Yasik (the diminutive of his Russian name) was beautiful, sweet and cuddly. We cocooned with him in the nuclear family dream. But this blog would not have been created if that nice and normal dream had not taken a turn toward the need to understand why adoption creates a special kind of family drama. Yasik began to challenge our ideas of the best choices for his life soon after he turned 14. We chased him down a rabbit hole for several years but around the time he turned 18, the downtown community of our town became the family and home he sought out more and more. We were asking him to make choices he could not maintain, and eventually we lost our son to the streets. As Coleridge asks, “Ah, what then?” The search to understand became unavoidable. We needed help for ourselves and for our son.
July 2020: An update
To quietly write I am updating “From Dream to Reality” which I started in 2016, is to try to contain the thrill I feel (when I just want to belly yell) as I write for I know this little update may shake things up a fair bit. I add it though I have no intention of discontinuing winnowing chronologically the perspectives we had as we moved through the experiences of our life with Yasik.
Last month a mother in the United States, at the request of her daughter, googled the daughter’s younger biological brother’s full Russian name one more time in hopes of contacting him for she and her daughter knew he was also adopted in North America. I had recently begun to work through my journals of our family’s experience with adoption. In the first entry of my journaling posts, I wrote out our son’s full Russian name. And Google did what Ancestry.com could not in this situation. Google found Gurin Yaroslav Nikolayevich for this mother and her daughter, no small feat given that other than this mother, none save trolls have found the post. Here is the mother’s comment on our site: I believe we adopted Yaroslav’s older sister, Svetlana! Given trolls were the only responses I was getting to my posts, my husband and I were hesitant. But something stronger than curiosity urged us to respond to this mother, waiting in stunned mode, but hopeful. And all worries of having to send a fortune to Nigeria dissolved for certain when we saw the daughter’s picture. It continues to feel like some kind of miracle even if we do understand a little of the powers of Google.

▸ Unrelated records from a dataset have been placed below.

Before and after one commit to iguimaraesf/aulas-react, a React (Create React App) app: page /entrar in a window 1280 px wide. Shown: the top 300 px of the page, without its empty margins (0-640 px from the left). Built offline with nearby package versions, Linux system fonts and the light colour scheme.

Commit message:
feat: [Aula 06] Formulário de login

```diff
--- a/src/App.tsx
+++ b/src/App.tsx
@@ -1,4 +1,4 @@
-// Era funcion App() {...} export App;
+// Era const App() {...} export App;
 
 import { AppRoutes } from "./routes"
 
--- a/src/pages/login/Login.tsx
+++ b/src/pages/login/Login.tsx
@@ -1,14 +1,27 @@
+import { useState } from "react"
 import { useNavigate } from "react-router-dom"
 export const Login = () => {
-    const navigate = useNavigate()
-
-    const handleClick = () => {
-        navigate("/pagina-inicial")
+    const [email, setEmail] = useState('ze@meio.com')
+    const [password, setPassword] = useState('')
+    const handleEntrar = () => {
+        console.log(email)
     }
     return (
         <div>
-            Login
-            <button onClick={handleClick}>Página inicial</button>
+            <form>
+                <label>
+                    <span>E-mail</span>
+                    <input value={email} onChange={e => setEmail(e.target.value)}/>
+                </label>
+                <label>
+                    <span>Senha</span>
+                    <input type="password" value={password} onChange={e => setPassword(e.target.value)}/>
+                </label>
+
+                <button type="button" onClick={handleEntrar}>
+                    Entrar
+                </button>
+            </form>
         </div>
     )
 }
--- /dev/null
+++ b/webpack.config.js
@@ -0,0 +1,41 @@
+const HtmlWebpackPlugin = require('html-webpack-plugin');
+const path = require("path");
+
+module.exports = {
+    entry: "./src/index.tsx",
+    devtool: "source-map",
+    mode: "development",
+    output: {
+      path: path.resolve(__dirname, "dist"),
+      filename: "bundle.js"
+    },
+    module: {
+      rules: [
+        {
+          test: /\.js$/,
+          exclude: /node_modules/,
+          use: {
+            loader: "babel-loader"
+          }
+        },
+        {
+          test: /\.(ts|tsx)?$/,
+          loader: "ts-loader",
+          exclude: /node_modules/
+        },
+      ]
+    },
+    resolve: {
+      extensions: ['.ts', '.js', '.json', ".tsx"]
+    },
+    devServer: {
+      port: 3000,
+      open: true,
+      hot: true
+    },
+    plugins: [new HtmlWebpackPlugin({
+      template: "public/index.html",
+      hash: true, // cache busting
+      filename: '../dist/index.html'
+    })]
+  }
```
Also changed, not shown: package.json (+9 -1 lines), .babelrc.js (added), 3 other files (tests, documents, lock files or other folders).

And since then? Yasik and his sister have connected and as her mother says “They seem to be forging a strong bond.” I hear in my son’s voice these days a note those of us with family take for granted, a note of connectedness, for lack of an adequate word, when I hear him say, “I have to call my sister.”